Comparison of the efficiency of cardiopulmonary resuscitation performed at emergency department on stretcher or floor on a manikin
Güner Yurtsever1, Ejder Saylav Bora1, Serhat Örün2, İsmet Parlak3
1İzmir Katip Çelebi Üniversitesi Atatürk Eğitim ve Araştırma Hastanesi, Acil Tıp Anabilim Dalı, İzmir, Türkiye
2Bandırma Devlet Hastanesi Acil Tıp Kliniği, Balıkesir, Türkiye
3İzmir Bozyaka Eğitim ve Araştırma Hastanesi Acil Tıp Kliniği, İzmir, Türkiye
Objectives: This study aims to demonstrate on a manikin the effects of performing compression in cardiac arrest cases on the floor or stretcher on performer tiredness and basic life support.
Materials and methods: The study included 40 healthcare personnel comprising physicians, paramedics and emergency medicine technicians employed at our hospital’s emergency medicine clinic and competent in current cardiopulmonary resuscitation (CPR) application. The performers were asked to perform compression as advised in American Heart Association guidelines for five turns of two minutes each on an adult CPR application manikin placed on a stretcher with a trauma board underneath and with compression hardness setting adjusted to high level. The performers were allowed to rest between each turn for two minutes. Data related to the number and depth of compressions were obtained from computer environment separately for each turn of two minutes. At least one day after the application, the same performers were asked to perform compression for five turns of two minutes each on the adult CPR application manikin placed on the floor on a flat surface with a trauma board underneath and with compression hardness setting adjusted to high level. Data related to the application were obtained while the application was performed by means of the used manikin’s embedded computer program.
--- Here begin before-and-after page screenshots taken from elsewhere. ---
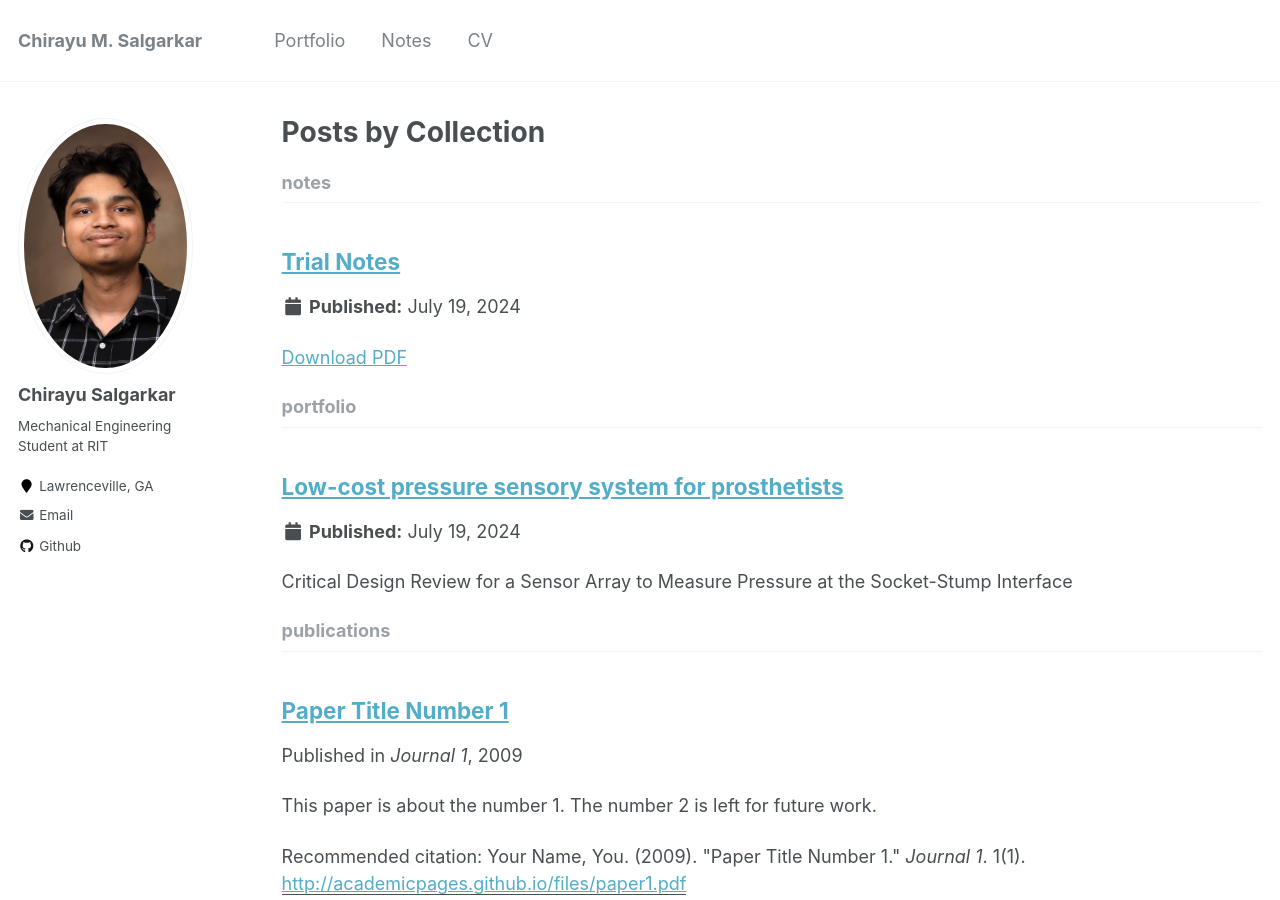
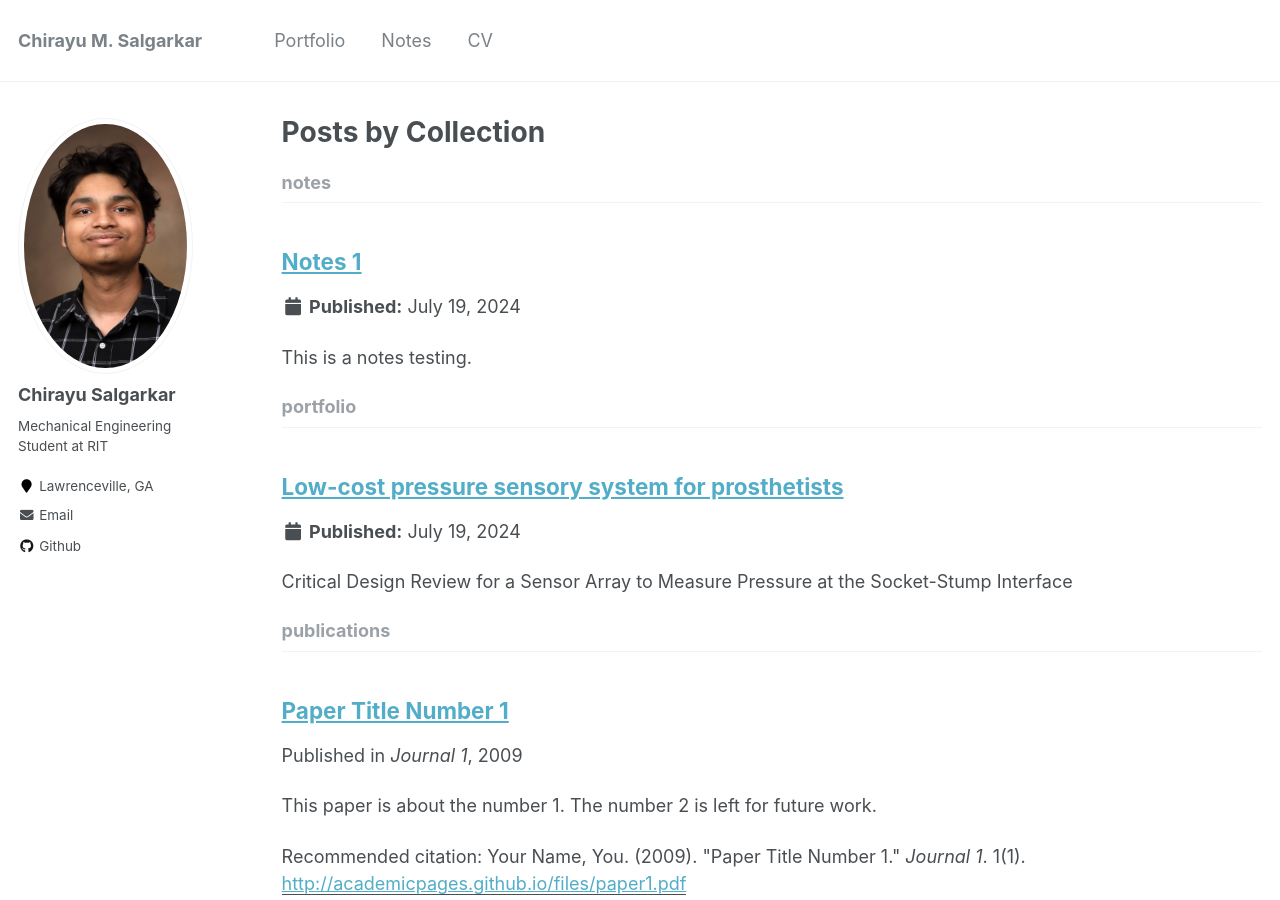
Before and after one commit to ChirayuSalgarkar/ChirayuSalgarkar.github.io, a Jekyll site: the page built from _pages/collection-archive.html, in a window 1280 px wide and 900 px high. Built offline with Jekyll 4.4.1, drawn with Linux system fonts in a browser that asks for light colours.

Commit message:
nope we go again

```diff
--- a/_config.yml
+++ b/_config.yml
@@ -190,12 +190,6 @@ collections:
   notes:
     output: true
     permalink: /:collection/:path/
-    categories:
-      - math
-      - physics
-      - computer_science
-
-
 
 # Defaults
 defaults:
--- a/_notes/math/trial.md
+++ /dev/null
@@ -1,6 +0,0 @@
----
-title: "Trial Notes"
-category: math
----
-
-[Download PDF](/pdfs/math/paper1.pdf)
--- /dev/null
+++ b/_notes/trial.md
@@ -0,0 +1,8 @@
+---
+title: "Notes 1"
+excerpt: "This is a notes testing."
+collection: notes
+---
+
+Let's see if this works.
+[Download notes here](http://ChirayuSalgarkar.github.io/files/paper1.pdf)
```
Results: Mean difference between the number of compression values for five turns of compressions performed on stretcher or floor was 0.9 compression/minute without a statistically significant difference (p=0.602). Difference between depth of compression values for compressions performed on stretcher or floor was 0.14 mm without a statistically significant difference (p=0.898). A statistically significant difference was observed between compressions performed on stretcher or floor in terms of mean tiredness score (p<0.001).
Conclusion: Compression in CPR is a tiresome procedure. Even if performers take two-minute turns, compression efficiency may decrease in prolonged CPR. Compression performed on stretcher was more tiresome in prolonged CPR. Compression may be more efficient when performed on the floor outside the hospital in prolonged CPR since performers will feel less tired. However, compression performed on stretcher inside the hospital may be more efficient with more than two healthcare workers since it is more tiresome.